“The canons of judicial ethics prohibit the court from commenting on ongoing litigation. The court continues its commitment to justice by processing all cases as quickly as possible in the difficult circumstances presented by the pandemic,” said Ken Garcia, director of communications for the court.
Ronen also expressed concern that the backlog is related to the lack of trial security personnel, which is provided by the sheriff’s department. Some believe the sheriff’s resources are being used to beef up security to stem the upsurge in retail theft in the city. But, with available public funds at stake, there should be enough money to pay for this detail, as well as court staff. To be exact, the state has a statewide budget of $16 million to support the courts, according to the PD. If county courts need additional services, they can request additional funds from Sacramento.
“For two years now, the courts have told us they cannot hold felony trials at the Civic Center courthouse, but have made no effort to address alleged security concerns, or seek alternative locations. in a city full of empty buildings,” Raju said. “While this breakthrough is promising, it comes two years after a pandemic that kept hundreds of people – who have not been convicted of a crime – in prison under 23-hour lockdown conditions without any family visits. in person. These conditions have caused incalculable physical and psychological damage to them and their families, which does not make the community any safer in the short or long term.
Another big concern at play here is the desperate defendants. If you’re in jail and your trial date isn’t anywhere on the site, you’re much more willing to accept a deal and plead guilty. Everything to escape cheese sandwiches and the horrors of incarceration.
To do the right thing and uphold our Constitution, the San Francisco Super Court system must do everything it can to catch up on delayed trials and give everyone their right to justice. We have taken a step in the right direction. But this is only one step. Let’s try to take a leap?

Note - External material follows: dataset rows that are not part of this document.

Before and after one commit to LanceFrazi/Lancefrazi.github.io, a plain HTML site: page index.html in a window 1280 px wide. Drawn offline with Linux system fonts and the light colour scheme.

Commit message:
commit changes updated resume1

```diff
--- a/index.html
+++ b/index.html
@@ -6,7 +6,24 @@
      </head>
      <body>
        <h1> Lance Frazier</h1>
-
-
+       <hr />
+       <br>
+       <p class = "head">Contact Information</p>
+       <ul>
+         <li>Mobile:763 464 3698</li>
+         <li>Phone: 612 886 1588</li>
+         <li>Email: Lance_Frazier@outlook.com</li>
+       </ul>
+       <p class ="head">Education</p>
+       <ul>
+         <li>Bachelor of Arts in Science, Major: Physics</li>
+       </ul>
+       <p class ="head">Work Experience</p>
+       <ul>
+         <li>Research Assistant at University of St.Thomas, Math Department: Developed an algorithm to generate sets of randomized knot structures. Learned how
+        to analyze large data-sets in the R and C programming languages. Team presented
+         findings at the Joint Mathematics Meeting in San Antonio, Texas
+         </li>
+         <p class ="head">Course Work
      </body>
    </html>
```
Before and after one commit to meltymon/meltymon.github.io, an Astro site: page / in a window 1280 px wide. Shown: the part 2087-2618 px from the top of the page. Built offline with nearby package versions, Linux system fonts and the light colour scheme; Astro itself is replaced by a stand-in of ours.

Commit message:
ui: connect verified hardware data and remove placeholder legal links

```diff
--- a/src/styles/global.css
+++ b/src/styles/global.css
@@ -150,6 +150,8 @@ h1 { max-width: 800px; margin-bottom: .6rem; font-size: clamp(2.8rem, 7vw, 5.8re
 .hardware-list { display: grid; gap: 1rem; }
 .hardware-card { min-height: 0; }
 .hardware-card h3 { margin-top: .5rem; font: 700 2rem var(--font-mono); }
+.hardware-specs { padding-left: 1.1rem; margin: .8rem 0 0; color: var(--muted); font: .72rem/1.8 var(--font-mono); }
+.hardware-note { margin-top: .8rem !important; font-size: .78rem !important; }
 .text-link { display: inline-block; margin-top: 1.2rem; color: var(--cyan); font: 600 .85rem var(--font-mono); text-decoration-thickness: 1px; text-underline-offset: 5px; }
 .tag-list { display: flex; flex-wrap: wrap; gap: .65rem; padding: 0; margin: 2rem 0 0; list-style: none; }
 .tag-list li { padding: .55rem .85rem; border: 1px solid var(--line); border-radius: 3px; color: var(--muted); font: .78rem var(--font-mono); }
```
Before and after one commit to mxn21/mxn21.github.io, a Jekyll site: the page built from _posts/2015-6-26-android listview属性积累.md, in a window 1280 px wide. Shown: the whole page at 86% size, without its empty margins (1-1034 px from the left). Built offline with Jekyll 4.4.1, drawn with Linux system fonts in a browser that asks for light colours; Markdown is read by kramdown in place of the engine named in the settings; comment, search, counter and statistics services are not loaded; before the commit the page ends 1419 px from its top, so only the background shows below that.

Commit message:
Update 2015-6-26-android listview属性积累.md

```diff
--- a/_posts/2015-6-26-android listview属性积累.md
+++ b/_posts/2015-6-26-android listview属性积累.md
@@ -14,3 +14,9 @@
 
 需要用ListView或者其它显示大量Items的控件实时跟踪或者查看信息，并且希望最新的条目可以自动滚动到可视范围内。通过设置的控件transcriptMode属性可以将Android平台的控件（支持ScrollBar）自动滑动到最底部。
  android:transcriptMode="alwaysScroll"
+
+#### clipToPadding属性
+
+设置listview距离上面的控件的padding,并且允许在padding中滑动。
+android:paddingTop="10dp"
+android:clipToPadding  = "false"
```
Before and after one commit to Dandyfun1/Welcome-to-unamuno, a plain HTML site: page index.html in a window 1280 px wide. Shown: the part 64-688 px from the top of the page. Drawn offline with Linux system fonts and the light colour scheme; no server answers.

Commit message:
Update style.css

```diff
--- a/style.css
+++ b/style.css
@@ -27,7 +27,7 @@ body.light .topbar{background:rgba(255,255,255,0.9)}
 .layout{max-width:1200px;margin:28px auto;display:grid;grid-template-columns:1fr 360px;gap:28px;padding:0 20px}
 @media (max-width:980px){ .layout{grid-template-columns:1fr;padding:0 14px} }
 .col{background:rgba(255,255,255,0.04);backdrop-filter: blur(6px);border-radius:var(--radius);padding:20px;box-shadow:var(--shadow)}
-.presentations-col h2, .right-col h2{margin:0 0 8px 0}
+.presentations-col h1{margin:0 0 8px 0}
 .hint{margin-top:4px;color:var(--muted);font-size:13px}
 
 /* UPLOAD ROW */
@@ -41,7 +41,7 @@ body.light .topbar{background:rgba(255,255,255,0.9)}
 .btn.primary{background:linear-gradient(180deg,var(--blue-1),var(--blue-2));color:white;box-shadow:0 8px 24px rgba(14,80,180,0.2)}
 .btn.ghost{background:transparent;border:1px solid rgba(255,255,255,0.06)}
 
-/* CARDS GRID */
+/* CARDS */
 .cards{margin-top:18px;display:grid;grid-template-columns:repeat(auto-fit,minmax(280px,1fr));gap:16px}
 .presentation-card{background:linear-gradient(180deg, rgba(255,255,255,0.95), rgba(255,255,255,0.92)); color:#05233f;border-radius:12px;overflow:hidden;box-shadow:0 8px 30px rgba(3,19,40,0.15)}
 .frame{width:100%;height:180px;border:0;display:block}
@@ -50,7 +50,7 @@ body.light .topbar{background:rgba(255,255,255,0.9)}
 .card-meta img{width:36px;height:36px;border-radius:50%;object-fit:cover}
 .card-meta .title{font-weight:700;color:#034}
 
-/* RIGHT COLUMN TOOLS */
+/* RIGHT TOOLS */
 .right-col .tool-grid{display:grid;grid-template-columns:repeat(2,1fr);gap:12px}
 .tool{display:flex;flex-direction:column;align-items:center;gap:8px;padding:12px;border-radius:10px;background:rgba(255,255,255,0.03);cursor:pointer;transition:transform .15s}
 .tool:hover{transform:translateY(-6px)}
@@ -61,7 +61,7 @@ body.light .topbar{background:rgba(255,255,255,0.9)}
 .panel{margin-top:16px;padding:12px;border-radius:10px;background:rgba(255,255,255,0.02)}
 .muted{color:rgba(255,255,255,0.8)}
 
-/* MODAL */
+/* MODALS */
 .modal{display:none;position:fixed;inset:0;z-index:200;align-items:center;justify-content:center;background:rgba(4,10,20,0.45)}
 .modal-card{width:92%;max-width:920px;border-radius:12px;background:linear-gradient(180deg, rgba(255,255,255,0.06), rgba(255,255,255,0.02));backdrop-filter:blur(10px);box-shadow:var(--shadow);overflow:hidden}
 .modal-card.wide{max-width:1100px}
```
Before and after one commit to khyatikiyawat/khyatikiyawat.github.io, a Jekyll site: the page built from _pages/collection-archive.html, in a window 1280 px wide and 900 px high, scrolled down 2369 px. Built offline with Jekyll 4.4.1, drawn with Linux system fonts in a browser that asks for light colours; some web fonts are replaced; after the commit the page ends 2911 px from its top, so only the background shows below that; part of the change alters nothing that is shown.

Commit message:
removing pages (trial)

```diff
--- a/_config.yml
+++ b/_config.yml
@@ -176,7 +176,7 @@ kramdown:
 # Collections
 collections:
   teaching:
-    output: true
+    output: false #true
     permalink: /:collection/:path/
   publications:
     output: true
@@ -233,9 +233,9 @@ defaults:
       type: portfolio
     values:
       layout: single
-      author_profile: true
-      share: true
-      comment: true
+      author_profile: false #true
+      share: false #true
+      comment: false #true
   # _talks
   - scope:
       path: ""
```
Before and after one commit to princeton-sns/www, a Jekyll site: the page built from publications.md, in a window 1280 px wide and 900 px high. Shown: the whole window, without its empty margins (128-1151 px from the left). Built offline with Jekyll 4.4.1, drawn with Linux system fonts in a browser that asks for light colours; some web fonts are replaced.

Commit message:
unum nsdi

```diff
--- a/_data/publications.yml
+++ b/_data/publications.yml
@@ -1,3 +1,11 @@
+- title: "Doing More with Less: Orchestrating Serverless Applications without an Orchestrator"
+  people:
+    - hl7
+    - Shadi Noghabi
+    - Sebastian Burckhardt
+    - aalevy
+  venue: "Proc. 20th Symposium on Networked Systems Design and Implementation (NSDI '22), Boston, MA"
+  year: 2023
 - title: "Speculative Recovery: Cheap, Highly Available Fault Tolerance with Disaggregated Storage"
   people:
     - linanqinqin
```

The Arena, a column by Al Saracevic of The Examiner, explores San Francisco’s playing field, from politics and technology to sports and culture. Send your tips, jokes and quotes to [email protected] Sign up for his weekly newsletter here. And follow him on Twitter @alsaracevic.